> [What to work on]:
The answer is the full set of records, given again exactly and without images.

> [Available data]:
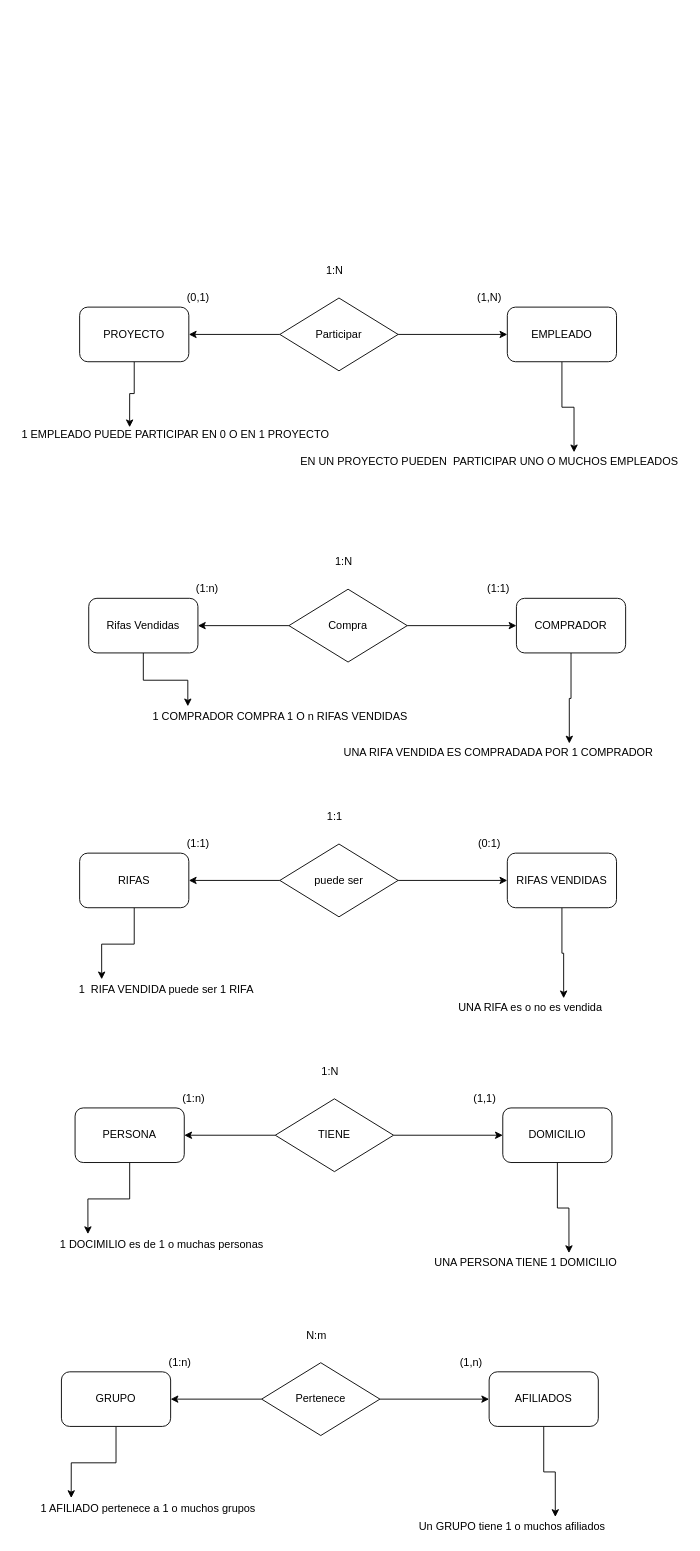
Before: PRUEBAS EJEMPLOS.drawio in NehemiasMercau/BaseDeDatos, a draw.io diagram. Source tidied: cells renumbered, new cells numbered last; positions are measured from the earlier drawing's top-left corner, leaving out a move shared by most shapes. Both pictures are drawn from the tidied source at 91%, with x=0, y=0 at pixel (15, 261).
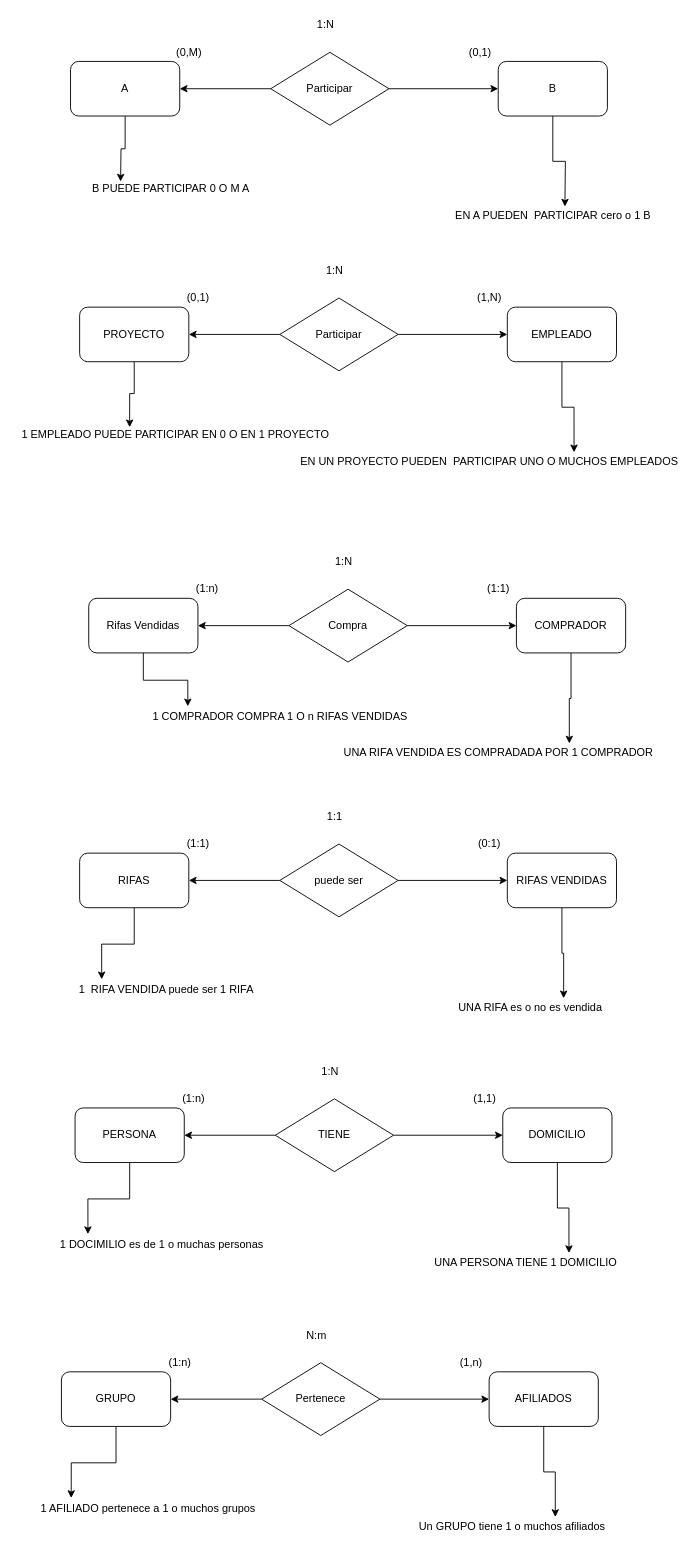
Above is the later version.

What changed in the source:
```diff
@@
+    <mxCell id="62" style="edgeStyle=orthogonalEdgeStyle;rounded=0;jettySize=auto;html=1;exitX=0.5;exitY=1;exitDx=0;exitDy=0;entryX=0.357;entryY=0.1;entryDx=0;entryDy=0;entryPerimeter=0;" parent="1" edge="1" source="63">
+      <mxGeometry relative="1" as="geometry">
+        <mxPoint x="115" y="-88" as="targetPoint" />
+      </mxGeometry>
+    </mxCell>
+    <mxCell id="63" value="A" style="rounded=1;whiteSpace=wrap;html=1;" parent="1" vertex="1">
+      <mxGeometry x="60" y="-220" width="120" height="60" as="geometry" />
+    </mxCell>
+    <mxCell id="64" style="edgeStyle=orthogonalEdgeStyle;rounded=0;jettySize=auto;html=1;" parent="1" edge="1" source="66" target="63">
+      <mxGeometry relative="1" as="geometry" />
+    </mxCell>
+    <mxCell id="65" style="edgeStyle=orthogonalEdgeStyle;rounded=0;jettySize=auto;html=1;exitX=1;exitY=0.5;exitDx=0;exitDy=0;entryX=0;entryY=0.5;entryDx=0;entryDy=0;" parent="1" edge="1" source="66" target="68">
+      <mxGeometry relative="1" as="geometry" />
+    </mxCell>
+    <mxCell id="66" value="Participar" style="rhombus;whiteSpace=wrap;html=1;" parent="1" vertex="1">
+      <mxGeometry x="280" y="-230" width="130" height="80" as="geometry" />
+    </mxCell>
+    <mxCell id="67" style="edgeStyle=orthogonalEdgeStyle;rounded=0;jettySize=auto;html=1;exitX=0.5;exitY=1;exitDx=0;exitDy=0;entryX=0.717;entryY=-0.025;entryDx=0;entryDy=0;entryPerimeter=0;" parent="1" edge="1" source="68">
+      <mxGeometry relative="1" as="geometry">
+        <mxPoint x="603.3" y="-60.5" as="targetPoint" />
+      </mxGeometry>
+    </mxCell>
+    <mxCell id="68" value="B" style="rounded=1;whiteSpace=wrap;html=1;" parent="1" vertex="1">
+      <mxGeometry x="530" y="-220" width="120" height="60" as="geometry" />
+    </mxCell>
+    <mxCell id="69" value="1:N" style="text;html=1;align=center;verticalAlign=middle;strokeColor=none;" parent="1" vertex="1">
+      <mxGeometry x="325" y="-270" width="30" height="20" as="geometry" />
+    </mxCell>
+    <mxCell id="70" value="(0,M)" style="text;html=1;align=center;verticalAlign=middle;strokeColor=none;" parent="1" vertex="1">
+      <mxGeometry x="170" y="-240" width="40" height="20" as="geometry" />
+    </mxCell>
+    <mxCell id="71" value="(0,1)" style="text;html=1;align=center;verticalAlign=middle;strokeColor=none;" parent="1" vertex="1">
+      <mxGeometry x="490" y="-240" width="40" height="20" as="geometry" />
+    </mxCell>
+    <mxCell id="72" value="B PUEDE PARTICIPAR 0 O M A" style="text;html=1;align=center;verticalAlign=middle;strokeColor=none;" parent="1" vertex="1">
+      <mxGeometry x="75" y="-90" width="190" height="20" as="geometry" />
+    </mxCell>
+    <mxCell id="73" value="EN A PUEDEN&amp;nbsp; PARTICIPAR cero o 1 B" style="text;html=1;align=center;verticalAlign=middle;strokeColor=none;" parent="1" vertex="1">
+      <mxGeometry x="475" y="-60" width="230" height="20" as="geometry" />
+    </mxCell>
```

> [Exercise result]:
Before: PRUEBAS EJEMPLOS.drawio in NehemiasMercau/BaseDeDatos, a draw.io diagram. Source tidied: cells renumbered, new cells numbered last; positions are measured from the earlier drawing's top-left corner, leaving out a move shared by most shapes. Both pictures are drawn from the tidied source at 91%, with x=0, y=0 at pixel (15, 261).
Above is the later version.

What changed in the source:
```diff
@@
+    <mxCell id="62" style="edgeStyle=orthogonalEdgeStyle;rounded=0;jettySize=auto;html=1;exitX=0.5;exitY=1;exitDx=0;exitDy=0;entryX=0.357;entryY=0.1;entryDx=0;entryDy=0;entryPerimeter=0;" parent="1" edge="1" source="63">
+      <mxGeometry relative="1" as="geometry">
+        <mxPoint x="115" y="-88" as="targetPoint" />
+      </mxGeometry>
+    </mxCell>
+    <mxCell id="63" value="A" style="rounded=1;whiteSpace=wrap;html=1;" parent="1" vertex="1">
+      <mxGeometry x="60" y="-220" width="120" height="60" as="geometry" />
+    </mxCell>
+    <mxCell id="64" style="edgeStyle=orthogonalEdgeStyle;rounded=0;jettySize=auto;html=1;" parent="1" edge="1" source="66" target="63">
+      <mxGeometry relative="1" as="geometry" />
+    </mxCell>
+    <mxCell id="65" style="edgeStyle=orthogonalEdgeStyle;rounded=0;jettySize=auto;html=1;exitX=1;exitY=0.5;exitDx=0;exitDy=0;entryX=0;entryY=0.5;entryDx=0;entryDy=0;" parent="1" edge="1" source="66" target="68">
+      <mxGeometry relative="1" as="geometry" />
+    </mxCell>
+    <mxCell id="66" value="Participar" style="rhombus;whiteSpace=wrap;html=1;" parent="1" vertex="1">
+      <mxGeometry x="280" y="-230" width="130" height="80" as="geometry" />
+    </mxCell>
+    <mxCell id="67" style="edgeStyle=orthogonalEdgeStyle;rounded=0;jettySize=auto;html=1;exitX=0.5;exitY=1;exitDx=0;exitDy=0;entryX=0.717;entryY=-0.025;entryDx=0;entryDy=0;entryPerimeter=0;" parent="1" edge="1" source="68">
+      <mxGeometry relative="1" as="geometry">
+        <mxPoint x="603.3" y="-60.5" as="targetPoint" />
+      </mxGeometry>
+    </mxCell>
+    <mxCell id="68" value="B" style="rounded=1;whiteSpace=wrap;html=1;" parent="1" vertex="1">
+      <mxGeometry x="530" y="-220" width="120" height="60" as="geometry" />
+    </mxCell>
+    <mxCell id="69" value="1:N" style="text;html=1;align=center;verticalAlign=middle;strokeColor=none;" parent="1" vertex="1">
+      <mxGeometry x="325" y="-270" width="30" height="20" as="geometry" />
+    </mxCell>
+    <mxCell id="70" value="(0,M)" style="text;html=1;align=center;verticalAlign=middle;strokeColor=none;" parent="1" vertex="1">
+      <mxGeometry x="170" y="-240" width="40" height="20" as="geometry" />
+    </mxCell>
+    <mxCell id="71" value="(0,1)" style="text;html=1;align=center;verticalAlign=middle;strokeColor=none;" parent="1" vertex="1">
+      <mxGeometry x="490" y="-240" width="40" height="20" as="geometry" />
+    </mxCell>
+    <mxCell id="72" value="B PUEDE PARTICIPAR 0 O M A" style="text;html=1;align=center;verticalAlign=middle;strokeColor=none;" parent="1" vertex="1">
+      <mxGeometry x="75" y="-90" width="190" height="20" as="geometry" />
+    </mxCell>
+    <mxCell id="73" value="EN A PUEDEN&amp;nbsp; PARTICIPAR cero o 1 B" style="text;html=1;align=center;verticalAlign=middle;strokeColor=none;" parent="1" vertex="1">
+      <mxGeometry x="475" y="-60" width="230" height="20" as="geometry" />
+    </mxCell>
```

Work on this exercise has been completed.